cruise control makes the driver less attentive, similar to automatic transmission. i use it for a few minutes to relax feet a lil on loong drives, but usually i turn it off quickly due to boredom and tiring that comes with nothing to do. cruise control + rather high temp inside the car (most ppl overheat their car especially in winter) and you got a sleepy driver rdy to kill a bunch of ppl due to lack of attention.
i think some things to take off workload are just too much, since being somewhat involved in driving the car increases the situation awareness and reduces chances of errors.
so after all, cruise control is great for relaxing for a few mins, but really bad if overused.
J_hallgren From United States of America, joined Jun 2000, 1507 posts, RR: 0
Reply 14, posted (12 years 5 months 1 week 5 days 1 hour ago) and read 1246 times:
It makes driving any distance over 50-100 miles on interstate bearable for me as I now have leg/knee pain...and being able to move leg to another position is cruical...I also then use cruise to slow/resume when possible thus avoiding use of pedal...
DesertJets From United States of America, joined Feb 2000, 7907 posts, RR: 14

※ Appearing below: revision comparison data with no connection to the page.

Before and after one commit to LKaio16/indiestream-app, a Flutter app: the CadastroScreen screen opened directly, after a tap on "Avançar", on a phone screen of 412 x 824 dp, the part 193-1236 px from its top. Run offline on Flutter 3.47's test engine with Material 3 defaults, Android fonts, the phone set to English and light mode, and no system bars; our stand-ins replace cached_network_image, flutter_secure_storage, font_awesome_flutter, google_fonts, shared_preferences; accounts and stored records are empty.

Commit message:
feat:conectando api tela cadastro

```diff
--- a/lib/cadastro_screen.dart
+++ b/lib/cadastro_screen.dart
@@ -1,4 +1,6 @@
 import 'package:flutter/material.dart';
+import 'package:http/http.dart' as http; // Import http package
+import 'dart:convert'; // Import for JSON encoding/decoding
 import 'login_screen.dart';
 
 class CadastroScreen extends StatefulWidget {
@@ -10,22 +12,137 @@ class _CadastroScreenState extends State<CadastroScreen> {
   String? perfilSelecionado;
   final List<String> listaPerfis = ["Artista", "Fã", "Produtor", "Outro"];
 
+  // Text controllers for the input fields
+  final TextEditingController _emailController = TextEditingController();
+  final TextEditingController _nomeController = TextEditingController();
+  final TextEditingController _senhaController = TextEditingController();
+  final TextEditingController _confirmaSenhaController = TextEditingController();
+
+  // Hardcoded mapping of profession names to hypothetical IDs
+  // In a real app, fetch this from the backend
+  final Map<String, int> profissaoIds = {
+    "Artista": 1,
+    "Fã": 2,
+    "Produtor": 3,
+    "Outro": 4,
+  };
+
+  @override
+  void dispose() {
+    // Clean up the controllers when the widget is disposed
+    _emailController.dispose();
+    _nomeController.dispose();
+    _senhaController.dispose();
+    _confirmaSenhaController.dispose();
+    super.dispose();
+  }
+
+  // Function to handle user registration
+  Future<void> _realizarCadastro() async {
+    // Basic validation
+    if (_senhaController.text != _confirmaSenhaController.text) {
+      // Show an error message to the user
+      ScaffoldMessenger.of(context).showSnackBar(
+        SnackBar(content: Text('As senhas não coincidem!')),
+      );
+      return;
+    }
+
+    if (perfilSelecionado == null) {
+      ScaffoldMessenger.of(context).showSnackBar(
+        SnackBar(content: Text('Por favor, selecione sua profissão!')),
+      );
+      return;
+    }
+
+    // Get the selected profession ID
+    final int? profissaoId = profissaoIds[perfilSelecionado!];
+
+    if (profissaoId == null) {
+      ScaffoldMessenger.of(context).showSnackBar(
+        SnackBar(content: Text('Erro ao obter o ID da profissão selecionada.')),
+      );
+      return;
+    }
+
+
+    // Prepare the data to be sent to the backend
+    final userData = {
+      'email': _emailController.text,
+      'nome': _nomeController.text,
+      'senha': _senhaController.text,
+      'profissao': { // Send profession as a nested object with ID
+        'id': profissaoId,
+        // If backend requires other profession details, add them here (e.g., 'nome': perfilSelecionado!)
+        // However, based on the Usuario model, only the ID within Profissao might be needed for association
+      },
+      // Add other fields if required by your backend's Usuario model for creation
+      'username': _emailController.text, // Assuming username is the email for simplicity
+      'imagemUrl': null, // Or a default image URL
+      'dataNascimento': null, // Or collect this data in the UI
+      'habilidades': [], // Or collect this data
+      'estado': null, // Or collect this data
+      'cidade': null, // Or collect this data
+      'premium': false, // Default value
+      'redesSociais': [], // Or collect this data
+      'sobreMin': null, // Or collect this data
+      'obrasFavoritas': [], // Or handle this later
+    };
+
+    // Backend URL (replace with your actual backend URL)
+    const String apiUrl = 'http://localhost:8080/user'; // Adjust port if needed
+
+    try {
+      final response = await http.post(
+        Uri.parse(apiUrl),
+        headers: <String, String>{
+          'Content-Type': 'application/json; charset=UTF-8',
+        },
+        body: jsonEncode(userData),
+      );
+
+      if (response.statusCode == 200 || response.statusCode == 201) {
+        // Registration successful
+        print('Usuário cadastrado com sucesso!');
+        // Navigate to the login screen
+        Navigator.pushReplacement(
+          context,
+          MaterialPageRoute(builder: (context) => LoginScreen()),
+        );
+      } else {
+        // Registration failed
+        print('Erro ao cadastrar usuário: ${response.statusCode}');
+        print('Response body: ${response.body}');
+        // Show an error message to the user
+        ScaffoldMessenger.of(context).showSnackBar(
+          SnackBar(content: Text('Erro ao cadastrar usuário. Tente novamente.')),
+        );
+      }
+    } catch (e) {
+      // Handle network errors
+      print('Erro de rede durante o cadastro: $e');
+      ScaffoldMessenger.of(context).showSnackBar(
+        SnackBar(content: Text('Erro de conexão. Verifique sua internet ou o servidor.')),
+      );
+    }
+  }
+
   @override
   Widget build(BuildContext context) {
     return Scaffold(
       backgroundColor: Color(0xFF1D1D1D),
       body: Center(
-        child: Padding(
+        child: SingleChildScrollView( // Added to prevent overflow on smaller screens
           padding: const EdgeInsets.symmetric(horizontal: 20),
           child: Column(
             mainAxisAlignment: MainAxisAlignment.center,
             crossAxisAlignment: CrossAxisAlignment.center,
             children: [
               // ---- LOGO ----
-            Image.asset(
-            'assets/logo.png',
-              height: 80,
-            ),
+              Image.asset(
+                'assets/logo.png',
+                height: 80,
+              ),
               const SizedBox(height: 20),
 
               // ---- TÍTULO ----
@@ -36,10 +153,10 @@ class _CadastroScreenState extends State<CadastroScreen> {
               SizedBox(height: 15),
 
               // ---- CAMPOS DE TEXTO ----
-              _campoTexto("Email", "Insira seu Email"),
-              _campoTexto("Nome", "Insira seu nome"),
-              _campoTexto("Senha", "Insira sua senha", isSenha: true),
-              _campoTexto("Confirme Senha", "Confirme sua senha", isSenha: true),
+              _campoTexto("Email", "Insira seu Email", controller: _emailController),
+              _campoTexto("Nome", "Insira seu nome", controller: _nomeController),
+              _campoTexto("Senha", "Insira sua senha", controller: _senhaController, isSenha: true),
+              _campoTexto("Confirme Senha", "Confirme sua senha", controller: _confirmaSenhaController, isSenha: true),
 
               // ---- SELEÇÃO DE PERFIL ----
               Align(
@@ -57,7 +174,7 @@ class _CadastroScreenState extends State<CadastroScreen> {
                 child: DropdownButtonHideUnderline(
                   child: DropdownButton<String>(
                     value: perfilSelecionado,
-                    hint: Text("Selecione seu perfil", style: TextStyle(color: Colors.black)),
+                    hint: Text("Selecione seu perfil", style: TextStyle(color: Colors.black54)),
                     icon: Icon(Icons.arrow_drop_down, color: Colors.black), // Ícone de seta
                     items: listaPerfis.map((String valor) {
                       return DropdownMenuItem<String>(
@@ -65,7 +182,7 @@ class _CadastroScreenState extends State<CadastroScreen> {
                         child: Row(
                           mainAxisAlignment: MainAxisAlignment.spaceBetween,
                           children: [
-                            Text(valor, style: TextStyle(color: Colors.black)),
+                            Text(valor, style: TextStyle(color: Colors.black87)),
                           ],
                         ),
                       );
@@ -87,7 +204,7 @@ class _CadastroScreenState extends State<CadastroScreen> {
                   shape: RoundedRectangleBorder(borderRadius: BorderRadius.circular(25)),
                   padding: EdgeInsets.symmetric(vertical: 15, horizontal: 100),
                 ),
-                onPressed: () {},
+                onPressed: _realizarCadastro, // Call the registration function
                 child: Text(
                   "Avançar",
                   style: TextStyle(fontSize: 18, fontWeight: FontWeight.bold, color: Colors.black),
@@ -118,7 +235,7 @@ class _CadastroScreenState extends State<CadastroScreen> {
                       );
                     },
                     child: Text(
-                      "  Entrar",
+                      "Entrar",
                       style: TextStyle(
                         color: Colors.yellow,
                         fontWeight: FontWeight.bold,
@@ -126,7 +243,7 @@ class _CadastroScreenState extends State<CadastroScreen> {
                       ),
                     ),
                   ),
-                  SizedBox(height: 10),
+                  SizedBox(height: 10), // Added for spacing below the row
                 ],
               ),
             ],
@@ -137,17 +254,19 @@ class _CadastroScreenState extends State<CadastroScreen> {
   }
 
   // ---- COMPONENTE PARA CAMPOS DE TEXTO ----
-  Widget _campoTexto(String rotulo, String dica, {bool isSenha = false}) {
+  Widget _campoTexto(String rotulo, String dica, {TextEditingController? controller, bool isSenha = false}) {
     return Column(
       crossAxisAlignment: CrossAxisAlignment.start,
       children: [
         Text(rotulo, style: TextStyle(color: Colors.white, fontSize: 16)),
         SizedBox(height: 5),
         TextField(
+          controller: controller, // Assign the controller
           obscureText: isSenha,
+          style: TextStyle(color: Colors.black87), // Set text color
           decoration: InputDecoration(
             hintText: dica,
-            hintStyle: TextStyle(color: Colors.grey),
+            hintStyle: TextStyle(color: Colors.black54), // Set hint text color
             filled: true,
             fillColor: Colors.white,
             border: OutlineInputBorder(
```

Reply 15, posted (12 years 5 months 1 week 4 days 17 hours ago) and read 1226 times:
On longer trips, where traffic permits, I prefer to use the cruise control. If I do not use it I tend to find myself going about 5-10 mph faster than what I wanted to do after 2 hours behind the wheel. Plus it allows for a more comfortable driving position. In some cars you get a really weird foot positions to maintain say 80mph. If you use it right you should not have to reset it every 5 mins. To pass I use the gas pedal instead of the buttons, once you lift off the gas it automatically goes back to the selected speed. easy as pie.
Stop drop and roll will not save you in hell. --- seen on a church marque in rural Virginia